Australia's Qantas removed one of its Airbus A380 superjumbos from service on Wednesday after discovering "minor cracks" in its wings, but said that there was no risk to flight safety.
The Australian airline also stressed that it was not the "type two" cracking found across the global A380 fleet last month which was "now the subject of a European airworthiness directive."
"To date, type two cracking has not been found on Qantas aircraft," a Qantas spokeswoman said.
The small cracking, on "some wing rib feet", was discovered during an extra round of precautionary checks requested by Airbus on the Qantas superjumbo after it hit severe turbulence over India in January.
Seven passengers were injured and four required hospital treatment in Singapore following the incident.
"This cracking is not related to the turbulence, or specific to Qantas, but is traced back to a manufacturing issue," the Qantas spokeswoman said.
"Airbus has confirmed that it has no effect on flight safety."
Qantas, which has 12 A380s in its fleet, said an "inspection and repair regime has been developed" in conjunction with Airbus and it expected the jet in question to return to service within a week.
"We will follow Airbus instructions on any further action that may be required," the spokeswoman said.
It is the second Qantas A380 to be found with wing rib cracks, with a superjumbo involved in a dramatic mid-air engine explosion over Indonesia in November 2010 also suffering cracking.
The European Aviation Safety Agency last month ordered the inspection of 20 A380s after cracks were found in the wings of Singapore Airlines, Emirates and Air France planes.
Toulouse-based Airbus, the main subsidiary of aerospace giant EADS, has said the tiny cracks can be easily fixed and pose no safety risks.
The A380 is the world's biggest passenger jet and a key product in Airbus's line-up as it battles its main rival, US giant Boeing, for the top spot in the world civil airliner industry.
The double-decker plane entered service in 2007 after years of technical delays.

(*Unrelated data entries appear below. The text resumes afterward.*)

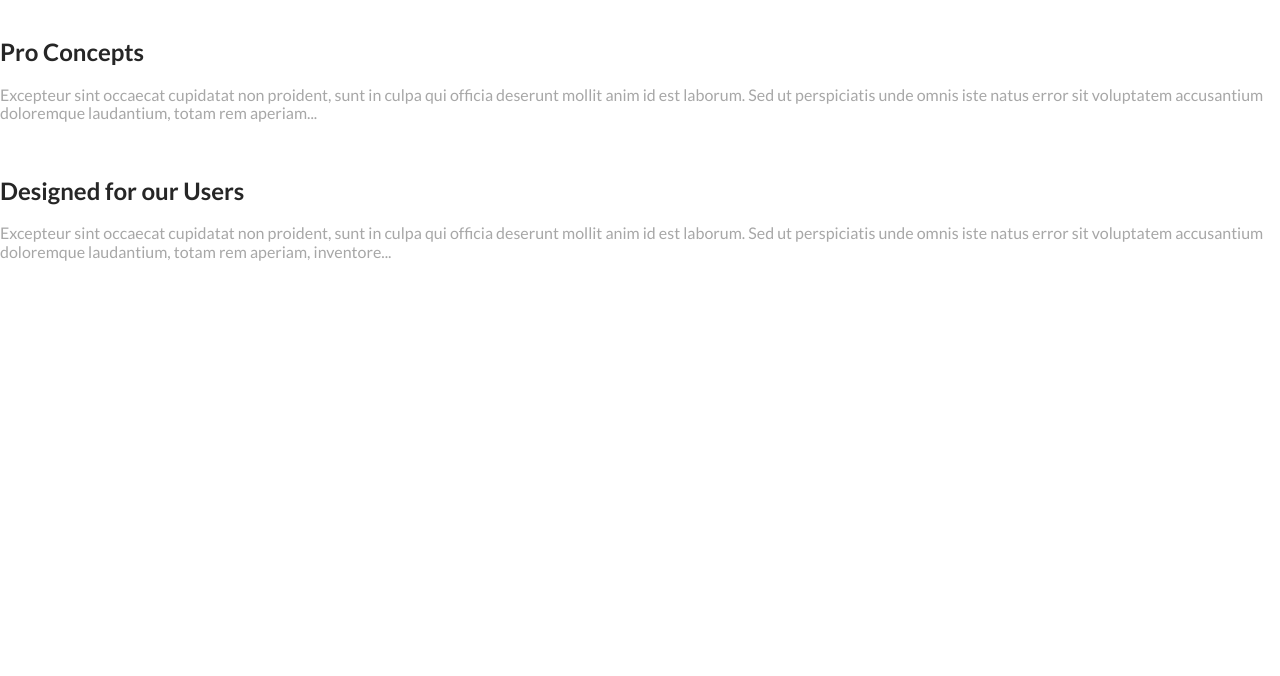
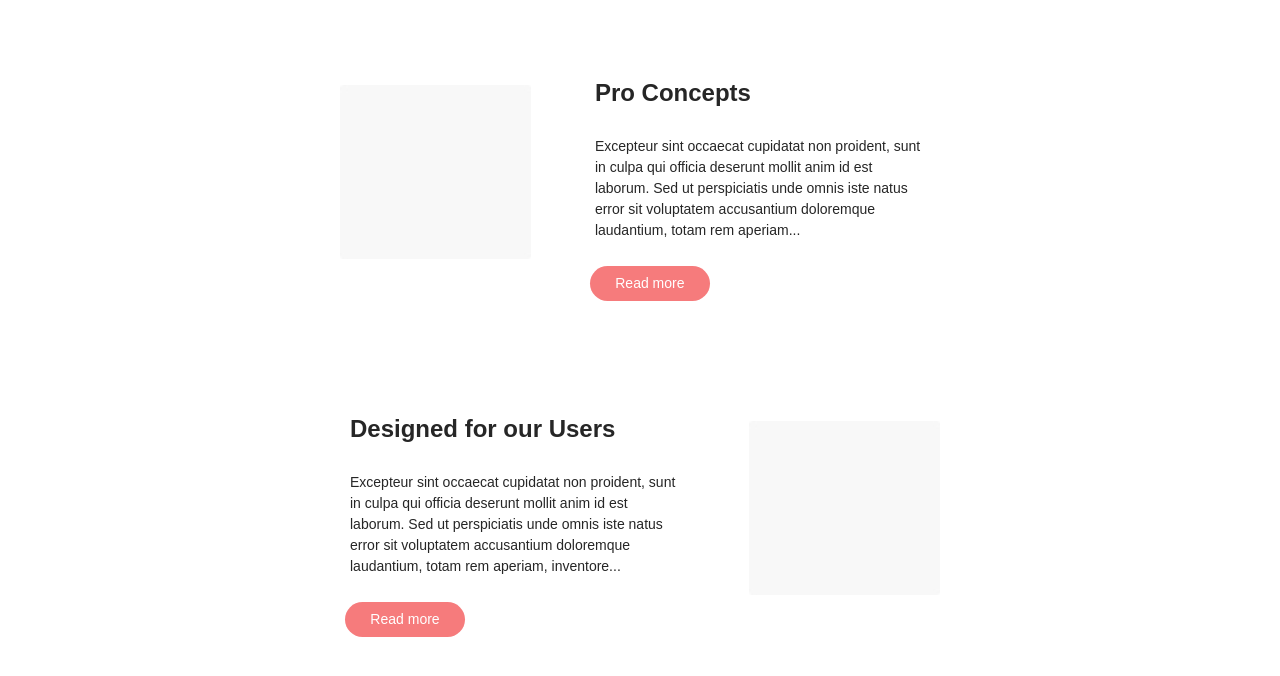
Before and after one commit to nkustov/Passion, a website: page index.html in a window 1280 px wide. Drawn offline with nearby package versions, Linux system fonts and the light colour scheme; a web font is replaced by a local one.

Commit message:
изменение кода

```diff
--- a/index.html
+++ b/index.html
@@ -9,18 +9,31 @@
 
 </head>
 <body>
-	<div>
-		<div>
-			<img src="" alt="">
-			<h2>Pro Concepts</h2>
-			<p>Excepteur sint occaecat cupidatat non proident, sunt in culpa qui officia deserunt mollit anim id est laborum. Sed ut perspiciatis unde omnis iste natus error sit voluptatem accusantium doloremque laudantium, totam rem aperiam...</p>
+		<div class="container">
+			<div class="img">
+				<img src="img/Afgeronde rechthoek 10.jpg" alt="">
+			</div>
+
+			<div class="block1">
+				<h2>Pro Concepts</h2>
+				<p>Excepteur sint occaecat cupidatat non proident, sunt in culpa qui officia deserunt mollit anim id est laborum. Sed ut perspiciatis unde omnis iste natus error sit voluptatem accusantium doloremque laudantium, totam rem aperiam...</p>
+				<button class="submit">Read more</button>
+			</div>
 		</div>
-		<div>
-			<img src="" alt="">
-			<h2>Designed for our Users</h2>
-			<p>Excepteur sint occaecat cupidatat non proident, sunt in culpa qui officia deserunt mollit anim id est laborum. Sed ut perspiciatis unde omnis iste natus error sit voluptatem accusantium doloremque laudantium, totam rem aperiam, inventore...</p>
+		<div class="container">
+
+			<div class="block2">
+				<h2>Designed for our Users</h2>
+				<p>Excepteur sint occaecat cupidatat non proident, sunt in culpa qui officia deserunt mollit anim id est laborum. Sed ut perspiciatis unde omnis iste natus error sit voluptatem accusantium doloremque laudantium, totam rem aperiam, inventore...</p>
+				<button class="submit">Read more</button>
+
+			</div>
+			<div class="img1">
+				<img src="img/Afgeronde rechthoek 10 kopiëren.jpg" alt="">
+			</div>
 		</div>
-</div>
+
+
 
 </body>
 </html>
--- a/scss/styles.scss
+++ b/scss/styles.scss
@@ -1,4 +1,5 @@
-@import url('https://fonts.googleapis.com/css?family=Lato:400,700');
+@import url('https://fonts.googleapis.com/css?family=Proxima Nova:400,700');
+
 *{
 	box-sizing: border-box;
 }
@@ -7,16 +8,67 @@ html {
 	height: 100%;
 }
 body {
-	font-family: 'Lato',sans-serif;
-	font-size: 1.6rem;
+	font: 300 1.4rem/1.5 'Proxima Nova', sans-serif;
 	color: #262626;
 	min-height: 100%;
 	background-color: #fff;
 }
+.container {
+	vertical-align: top;
+	padding: 35px 0;
+	margin: 35px auto;
+	max-width: 600px;
+}
 
-h2 {
-	// color: #fff;
+.img {
+	margin-top: 15px;
+	display: inline-block;
 }
+
+.img1 {
+	margin: 15px 0 0 55px;
+	display: inline-block;
+}
+
+.block1 {
+	vertical-align: top;
+	display: inline-block;
+	max-width: 345px;
+	margin-left: 55px;
+}
+
+.block2 {
+	vertical-align: top;
+	display: inline-block;
+	max-width: 345px;
+	margin-left: 5px;
+}
+
+.block1 h2 {
+	padding: 5px;
+	font-size: 24px;
+	margin:0;
+}
+
+.block2 h2 {
+	padding: 5px;
+	margin: 0 0 0 20px;
+	font-size: 24px;
+	margin:0;
+}
+
 p {
-	color: #a7a7a7;
+	padding: 5px;
+	display: inline-block;
+	max-width: 345px;
+	margin: 15px 0 20px 0;
 }
+
+.submit {
+	color: #fff;
+	width: 120px;
+	height: 35px;
+	background-color: #f67b7c;
+	border: 0;
+	border-radius: 18px;
+}
```
Also changed, not shown: css/styles.css, img/Afgeronde rechthoek 10 kopiëren.jpg (added), img/Afgeronde rechthoek 10.jpg (added), 1 other file.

There are now 67 in service around the world and, while they have never had a fatal accident, there have been teething problems.